Happy Candidate in the Right Role

Key 1: Alignment of vision and life direction; engaging head, heart, and talent

Ask questions to discover if the vision and direction the candidate has for his or her life aligns with the vision and direction of the organization. Another important question to investigate is whether the organization can deliver its part to bring a successful outworking of the candidate’s vision and life direction? If the answer is yes, then not only will it be a great hire, but likely a long-term relationship. An individual is less likely to consider leaving when he or she is a part of working towards a shared key goal or milestone.

Key 2: Uncover life and decision making patterns

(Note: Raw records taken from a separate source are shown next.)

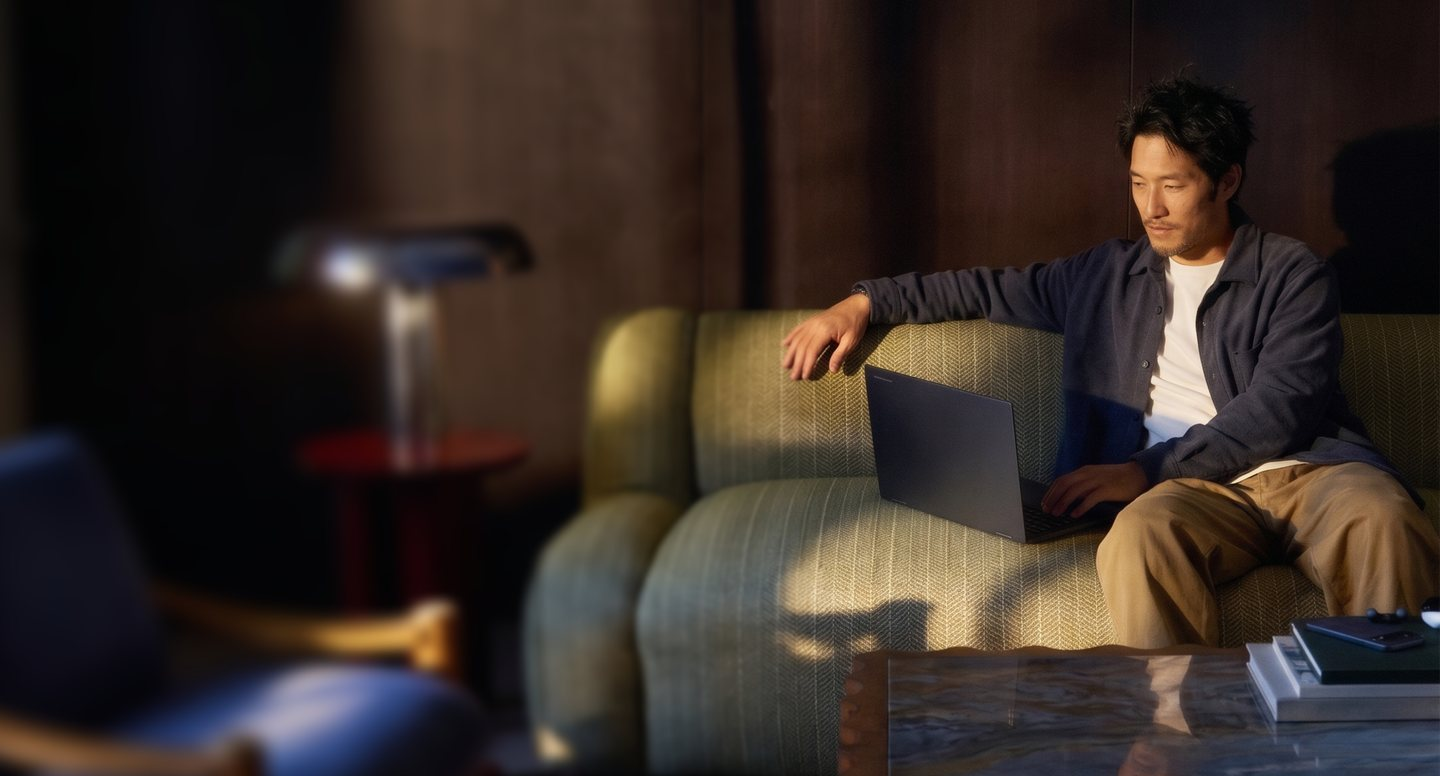
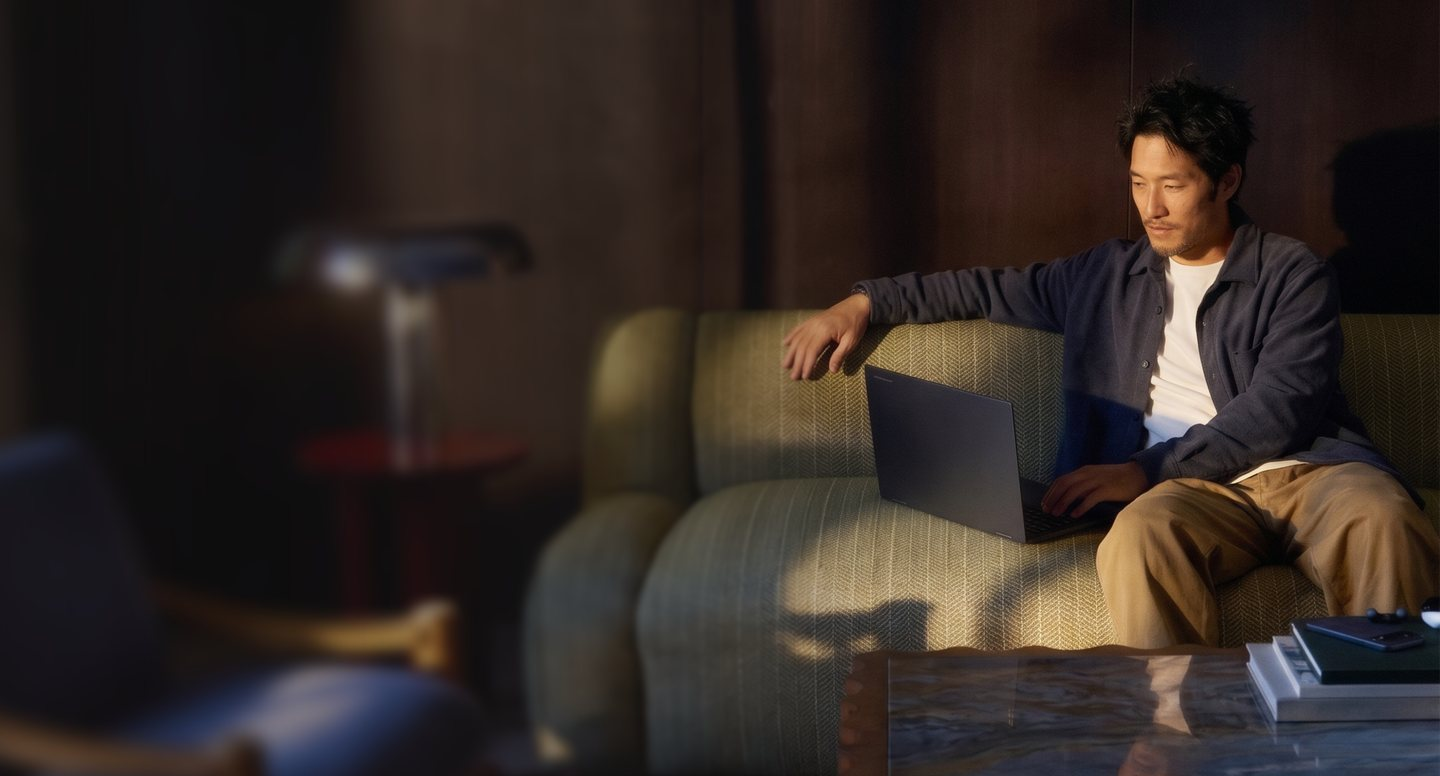
Creative Team hero: keep the Figma v5 framing at every width
Photo and overlay baked together from the Figma exports; image pinned right at
Figma scale; above 1440px the hero (and the text offset) grows with the width.

Claude-Session: https://claude.ai/code/session_019fPYJCfpmtv75kqvdKdEBc

diff --git a/css/ctaas.css b/css/ctaas.css
@@ -223,12 +223,12 @@
   .ct-illo .move { transform: translate(70px, 0); fill: rgba(242,242,237,.85); }
 }
 
-@media (min-width: 992px) { .ct-hero--v5 { height: 776px; } .ct-hero--v5 + .ct-clients { padding-top: 112px; } }
-/* Creative Team hero, Figma "v5": new photo with its progressive blur exported as-is, and the v5 overlay */
-.ct-hero--v5 { background-image: url("../assets/img/ctaas/hero-v5.jpg"); background-image: image-set(url("../assets/img/ctaas/hero-v5.webp") 1x, url("../assets/img/ctaas/hero-v5@2x.webp") 2x); }
-.ct-hero--v5::before { height: 800px; background: linear-gradient(90.26deg, rgb(33 29 29 / .56) -9.62%, rgb(33 29 29 / .35) 15.98%, rgb(33 29 29 / .353) 18.65%, rgb(33 29 29 / .491) 40.63%, rgb(33 29 29 / 0) 73.2%); }
-@media (max-width: 1100px) { .ct-hero--v5 { background-position: 82% 0; } }
-@media (max-width: 767px) { .ct-hero--v5 { background-position: 100% 0; } }
+/* Creative Team hero, Figma "v5": photo (crop + progressive blur) and the overlay layer exported from Figma and
+   baked into one image, so photo and shade always move together. The image keeps the Figma scale and stays pinned
+   to the right edge at every width; above 1440px the hero grows with the width so the framing never changes. */
+.ct-hero--v5 { background-image: url("../assets/img/ctaas/hero-v5.jpg"); background-image: image-set(url("../assets/img/ctaas/hero-v5.webp") 1x, url("../assets/img/ctaas/hero-v5@2x.webp") 2x); background-size: cover; background-position: 100% 0; }
+.ct-hero--v5::before { content: none; }
+@media (min-width: 992px) { .ct-hero--v5 { height: max(776px, 53.8889vw); } .ct-hero--v5 .ct-hero__inner { padding-top: max(230px, 15.9722vw); } .ct-hero--v5 + .ct-clients { padding-top: 112px; } }
 
 /* =========================== responsive =========================== */
 @media (max-width: 1100px) {

diff --git a/creative-team.html b/creative-team.html
@@ -18,7 +18,7 @@
   <link rel="stylesheet" href="css/base.css?v=20261006a">
   <link rel="stylesheet" href="css/menu.css?v=20261029a">
   <link rel="stylesheet" href="css/sections.css?v=20261022u">
-  <link rel="stylesheet" href="css/ctaas.css?v=36">
+  <link rel="stylesheet" href="css/ctaas.css?v=37">
 </head>
 <body class="is-ctaas">
 

diff --git a/fondation.html b/fondation.html
@@ -18,7 +18,7 @@
   <link rel="stylesheet" href="css/base.css?v=20261006a">
   <link rel="stylesheet" href="css/menu.css?v=20261029a">
   <link rel="stylesheet" href="css/sections.css?v=20261022u">
-  <link rel="stylesheet" href="css/ctaas.css?v=36">
+  <link rel="stylesheet" href="css/ctaas.css?v=37">
 </head>
 <body class="is-ctaas">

Understanding how to communicate effectively is the most valuable route to uncovering behaviors, decision making patterns and strengthening engagement. Knowing the communication style of each candidate prior to the hiring interview will enable the interviewing panel to customize their questions to the individual’s communication style.

To be able to effectively uncover life and decision making patterns, it’s important to understand how to communicate and the right questions to ask.Gaining insight into the communication and behavioral style of a candidate will reveal how well the individual/ he or she will fit with colleagues and respond to managers and supervisors.

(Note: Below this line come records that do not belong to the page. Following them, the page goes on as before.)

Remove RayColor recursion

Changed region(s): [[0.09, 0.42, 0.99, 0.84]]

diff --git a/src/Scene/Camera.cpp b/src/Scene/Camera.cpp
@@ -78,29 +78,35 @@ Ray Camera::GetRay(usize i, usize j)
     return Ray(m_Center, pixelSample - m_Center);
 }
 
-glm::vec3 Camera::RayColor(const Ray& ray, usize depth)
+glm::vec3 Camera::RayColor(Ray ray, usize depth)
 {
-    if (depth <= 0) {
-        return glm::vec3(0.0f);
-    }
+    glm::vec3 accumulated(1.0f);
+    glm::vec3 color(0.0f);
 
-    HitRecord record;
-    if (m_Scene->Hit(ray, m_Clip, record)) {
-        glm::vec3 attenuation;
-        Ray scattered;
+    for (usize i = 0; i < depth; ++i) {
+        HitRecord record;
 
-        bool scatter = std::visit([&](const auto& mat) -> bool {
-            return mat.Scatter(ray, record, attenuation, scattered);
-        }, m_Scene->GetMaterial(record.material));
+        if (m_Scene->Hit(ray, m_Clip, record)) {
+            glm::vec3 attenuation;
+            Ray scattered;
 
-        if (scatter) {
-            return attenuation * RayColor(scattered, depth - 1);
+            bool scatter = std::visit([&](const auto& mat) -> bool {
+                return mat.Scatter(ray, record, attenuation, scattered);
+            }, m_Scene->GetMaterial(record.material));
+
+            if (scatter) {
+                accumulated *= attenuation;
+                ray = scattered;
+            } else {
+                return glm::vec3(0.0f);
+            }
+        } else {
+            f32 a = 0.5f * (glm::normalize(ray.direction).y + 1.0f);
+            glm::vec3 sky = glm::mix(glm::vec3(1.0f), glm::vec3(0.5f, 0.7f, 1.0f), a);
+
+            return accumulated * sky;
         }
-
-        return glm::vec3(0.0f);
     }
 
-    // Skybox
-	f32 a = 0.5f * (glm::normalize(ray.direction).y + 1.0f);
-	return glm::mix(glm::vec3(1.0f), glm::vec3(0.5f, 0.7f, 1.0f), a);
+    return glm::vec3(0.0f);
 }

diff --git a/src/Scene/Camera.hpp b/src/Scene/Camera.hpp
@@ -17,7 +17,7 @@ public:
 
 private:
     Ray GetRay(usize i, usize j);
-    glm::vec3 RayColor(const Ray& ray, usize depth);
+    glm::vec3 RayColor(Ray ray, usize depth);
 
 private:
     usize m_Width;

Key 3: Match behaviors as well as talents to the role–having the skills to do the job isn’t enough

It is best to keep in mind, however, that having the skills to do the job isn’t enough. People want to work with meaning. Jobseekers will apply for positions they feel match their skills, but often the hiring process fails to match both talents and behaviors to the job. Whilst organizations need to secure the talent necessary for the success of the business, matching behaviors, as well as talents to roles, builds foundational blocks for long-term success.

Key 4: Don’t hire yourself

The trap many hiring panels fall into is assuming that a great exchange between candidate and hiring panel translates to best role fit. To avoid this pitfall, the interview panel needs to understand their own individual and collective behavior, communication and decision-making style in advance. This awareness will enable the panel to adapt their communication and interviewing style to the candidates. It is natural to feel more comfortable with communication that mirrors one’s own style. Conversely, it’s also the case that there could be an adverse response to communication styles that do not align.

Key 5: Be known as a champion organization; one that has candidates lining up to get in. Everyone wants to work for a winner.

Be Known as a Champion Organization

Understand and implement each of these 5 keys, and you are more likely to hire effectively and retain top talent. People want to work for an organization that values talent, communicates effectively, and is known not only for its success in business but its inherent ability to know, understand and engage with employees to get the very best out of them/unlock their potential. Having a reputation as an organization that delivers their employees vision, in addition to delivering the vision of the business, will attract top talent.

Key 1: Alignment of vision and life direction; engaging head, heart, and talent.

Key 2: Uncover life and decision making patterns.

Key 3: Match behaviors as well as talents to the role; having the skills to do the job isn’t enough.

Key 4: Don’t hire yourself

Key 5: Be known as a champion organization; one that has candidates lining up to get in. Everyone wants to for a winner.

There’s no such thing as the perfect candidate. Look for candidates who can perform at the job with a bit of training and practice but have a communication and behavioral style that’s the best fit for your current team dynamics.

Remember: Great resumes can be bought. Behaviors cannot be.